Plucky east Londoner needs £12,000 to do bar course
A woman who came to Britain as a refugee child from war torn Africa is the latest to bid to finance a legal qualification through online crowdfunding.
Pamela Okende, a 27-year-old payment protection insurance caseworker at the Financial Services Ombudsman’s office, is aiming to raise more than £12,000 from strangers so she can take a place on the Bar Professional Training Course (BPTC).
The mother of three launched a crowdfunding site about 10 days ago. She has raised more than £400 so far, but remains a long way shy of the required total.
Okende has a place at City University Law School in London — along with a £5,000 scholarship from the institution — to do the BPTC. She graduated with a first-class honours degree in law from London Metropolitan University three years ago and has been working for the ombudsman since 2013.
Even to have reached this far down the road to a legal qualification is an impressive feat for Okende. Her family left the central African country of the Democratic Republic of Congo in the early-1990s and sought asylum in the UK.
Raised in east London, Okende attended a local state secondary school, where her interest in law was first piqued during GCSE studies.
Despite being a stellar law student at university, her lecturers initially advised against pursuing a career as a barrister.
Initially I thought about qualifying as a solicitor,” Okende told Legal Cheek yesterday, “because at university the clear message was that the bar was not for women from my type of background. One lecturer specifically discouraged me from thinking about a career as a barrister, saying: ‘You will not see many people that look like you at the bar.’

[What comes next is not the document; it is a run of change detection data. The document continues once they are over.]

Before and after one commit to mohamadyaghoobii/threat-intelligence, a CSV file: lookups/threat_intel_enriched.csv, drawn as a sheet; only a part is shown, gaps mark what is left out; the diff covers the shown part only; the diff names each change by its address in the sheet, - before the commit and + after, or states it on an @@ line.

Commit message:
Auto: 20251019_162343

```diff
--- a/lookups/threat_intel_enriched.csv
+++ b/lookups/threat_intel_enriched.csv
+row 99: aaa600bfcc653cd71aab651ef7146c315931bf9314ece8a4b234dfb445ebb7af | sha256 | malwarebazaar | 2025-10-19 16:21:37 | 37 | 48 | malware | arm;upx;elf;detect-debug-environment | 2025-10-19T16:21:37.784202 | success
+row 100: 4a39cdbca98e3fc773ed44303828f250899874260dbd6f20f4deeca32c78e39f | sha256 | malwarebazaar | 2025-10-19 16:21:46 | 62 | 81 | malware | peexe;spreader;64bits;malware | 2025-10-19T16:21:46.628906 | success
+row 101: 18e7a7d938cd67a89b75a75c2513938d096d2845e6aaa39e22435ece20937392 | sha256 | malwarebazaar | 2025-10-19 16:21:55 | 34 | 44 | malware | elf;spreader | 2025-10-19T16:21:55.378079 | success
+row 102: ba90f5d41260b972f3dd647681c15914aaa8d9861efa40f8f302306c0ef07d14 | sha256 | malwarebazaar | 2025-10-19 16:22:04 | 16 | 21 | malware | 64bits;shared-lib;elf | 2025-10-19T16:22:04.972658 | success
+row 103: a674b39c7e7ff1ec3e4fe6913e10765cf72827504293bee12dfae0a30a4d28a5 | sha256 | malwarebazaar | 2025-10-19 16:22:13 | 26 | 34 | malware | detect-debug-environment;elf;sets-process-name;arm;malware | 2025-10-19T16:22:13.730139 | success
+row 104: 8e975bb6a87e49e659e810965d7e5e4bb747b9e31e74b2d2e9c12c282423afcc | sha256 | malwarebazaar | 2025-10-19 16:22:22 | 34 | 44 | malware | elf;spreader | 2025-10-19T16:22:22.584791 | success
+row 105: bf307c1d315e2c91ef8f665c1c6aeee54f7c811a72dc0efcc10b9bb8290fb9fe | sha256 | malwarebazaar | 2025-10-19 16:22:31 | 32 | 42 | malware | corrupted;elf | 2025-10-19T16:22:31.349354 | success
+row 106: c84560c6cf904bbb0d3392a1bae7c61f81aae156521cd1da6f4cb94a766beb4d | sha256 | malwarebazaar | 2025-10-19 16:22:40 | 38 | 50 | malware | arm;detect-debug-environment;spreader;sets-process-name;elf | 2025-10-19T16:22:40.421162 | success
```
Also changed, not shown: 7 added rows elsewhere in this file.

But a stint with the charity the Free Representation Unit rekindled Okende’s interest in the bar. And last June she did a mini-pupillage at Lamb Chambers in the Temple; she has also done some marshalling at Blackfriars Crown Court.
Okende now has about a month to raise the best part of £12,000. If she does so, Okende says that her heart lies with social welfare practice areas such as housing and immigration. However, she points out that during her law degree she was very strong in contract and general commercial subjects as well.
On the crowdfunding site, Okende says:
As a woman of refugee background and a mother of three children — I am passionate to ensure that the fundamental principles of law are upheld. In whichever legal area I practice, I am determined that its principles — that none is above it, and the well-being of citizens are paramount — will be maintained.
Punters pledging £500 to her cause will be invited to Okende’s graduation party. While those contributing £1,000 or more will also get a front-row seat at her call ceremony.
Okende will be hoping her funding effort is as successful as that of Rachael Owhin. Last September, the Sussex University law graduate raised £10,000 online to partially fund a place at Oxford University to do a masters in migration studies.